**Exercise prompt**
An exact copy of the data below is required; return it in full.

(Source data)
-*-

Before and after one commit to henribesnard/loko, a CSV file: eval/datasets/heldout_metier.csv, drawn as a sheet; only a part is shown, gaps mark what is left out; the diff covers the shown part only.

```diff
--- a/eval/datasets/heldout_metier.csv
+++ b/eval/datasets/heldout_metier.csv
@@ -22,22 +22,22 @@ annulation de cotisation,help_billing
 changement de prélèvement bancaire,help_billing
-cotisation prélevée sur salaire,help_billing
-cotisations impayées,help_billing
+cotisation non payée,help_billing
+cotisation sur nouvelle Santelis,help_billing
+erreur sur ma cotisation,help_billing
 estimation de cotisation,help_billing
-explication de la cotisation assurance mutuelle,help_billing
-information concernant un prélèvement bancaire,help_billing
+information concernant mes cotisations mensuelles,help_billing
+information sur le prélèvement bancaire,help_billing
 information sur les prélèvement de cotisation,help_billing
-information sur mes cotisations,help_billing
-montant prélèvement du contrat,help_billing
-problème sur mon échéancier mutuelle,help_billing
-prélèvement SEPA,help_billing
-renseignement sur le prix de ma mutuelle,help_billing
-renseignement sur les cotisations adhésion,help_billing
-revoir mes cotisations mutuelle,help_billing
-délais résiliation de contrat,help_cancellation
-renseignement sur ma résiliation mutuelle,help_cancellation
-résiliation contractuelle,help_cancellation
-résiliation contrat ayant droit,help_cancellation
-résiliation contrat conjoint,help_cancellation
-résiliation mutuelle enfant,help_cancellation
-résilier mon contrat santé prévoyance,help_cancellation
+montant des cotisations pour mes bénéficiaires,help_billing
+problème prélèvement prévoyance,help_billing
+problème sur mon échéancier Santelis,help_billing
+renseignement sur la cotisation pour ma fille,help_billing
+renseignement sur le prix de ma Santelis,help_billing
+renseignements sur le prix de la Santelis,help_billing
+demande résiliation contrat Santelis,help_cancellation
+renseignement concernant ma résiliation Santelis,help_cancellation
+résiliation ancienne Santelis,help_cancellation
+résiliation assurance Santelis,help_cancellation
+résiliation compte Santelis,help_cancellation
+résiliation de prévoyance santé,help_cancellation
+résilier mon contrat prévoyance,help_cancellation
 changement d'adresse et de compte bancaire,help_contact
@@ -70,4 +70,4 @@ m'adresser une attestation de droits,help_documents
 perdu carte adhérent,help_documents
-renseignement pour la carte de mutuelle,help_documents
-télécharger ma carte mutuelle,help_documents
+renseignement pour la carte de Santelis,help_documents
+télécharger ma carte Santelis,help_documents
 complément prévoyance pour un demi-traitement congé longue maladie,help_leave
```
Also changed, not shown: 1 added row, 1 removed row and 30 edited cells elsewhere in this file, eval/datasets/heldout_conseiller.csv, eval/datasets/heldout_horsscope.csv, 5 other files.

-*-

**Task answer**
Before and after one commit to henribesnard/loko, a CSV file: eval/datasets/heldout_metier.csv, drawn as a sheet; only a part is shown, gaps mark what is left out; the diff covers the shown part only.

```diff
--- a/eval/datasets/heldout_metier.csv
+++ b/eval/datasets/heldout_metier.csv
@@ -22,22 +22,22 @@ annulation de cotisation,help_billing
 changement de prélèvement bancaire,help_billing
-cotisation prélevée sur salaire,help_billing
-cotisations impayées,help_billing
+cotisation non payée,help_billing
+cotisation sur nouvelle Santelis,help_billing
+erreur sur ma cotisation,help_billing
 estimation de cotisation,help_billing
-explication de la cotisation assurance mutuelle,help_billing
-information concernant un prélèvement bancaire,help_billing
+information concernant mes cotisations mensuelles,help_billing
+information sur le prélèvement bancaire,help_billing
 information sur les prélèvement de cotisation,help_billing
-information sur mes cotisations,help_billing
-montant prélèvement du contrat,help_billing
-problème sur mon échéancier mutuelle,help_billing
-prélèvement SEPA,help_billing
-renseignement sur le prix de ma mutuelle,help_billing
-renseignement sur les cotisations adhésion,help_billing
-revoir mes cotisations mutuelle,help_billing
-délais résiliation de contrat,help_cancellation
-renseignement sur ma résiliation mutuelle,help_cancellation
-résiliation contractuelle,help_cancellation
-résiliation contrat ayant droit,help_cancellation
-résiliation contrat conjoint,help_cancellation
-résiliation mutuelle enfant,help_cancellation
-résilier mon contrat santé prévoyance,help_cancellation
+montant des cotisations pour mes bénéficiaires,help_billing
+problème prélèvement prévoyance,help_billing
+problème sur mon échéancier Santelis,help_billing
+renseignement sur la cotisation pour ma fille,help_billing
+renseignement sur le prix de ma Santelis,help_billing
+renseignements sur le prix de la Santelis,help_billing
+demande résiliation contrat Santelis,help_cancellation
+renseignement concernant ma résiliation Santelis,help_cancellation
+résiliation ancienne Santelis,help_cancellation
+résiliation assurance Santelis,help_cancellation
+résiliation compte Santelis,help_cancellation
+résiliation de prévoyance santé,help_cancellation
+résilier mon contrat prévoyance,help_cancellation
 changement d'adresse et de compte bancaire,help_contact
@@ -70,4 +70,4 @@ m'adresser une attestation de droits,help_documents
 perdu carte adhérent,help_documents
-renseignement pour la carte de mutuelle,help_documents
-télécharger ma carte mutuelle,help_documents
+renseignement pour la carte de Santelis,help_documents
+télécharger ma carte Santelis,help_documents
 complément prévoyance pour un demi-traitement congé longue maladie,help_leave
```
Also changed, not shown: 1 added row, 1 removed row and 30 edited cells elsewhere in this file, eval/datasets/heldout_conseiller.csv, eval/datasets/heldout_horsscope.csv, 5 other files.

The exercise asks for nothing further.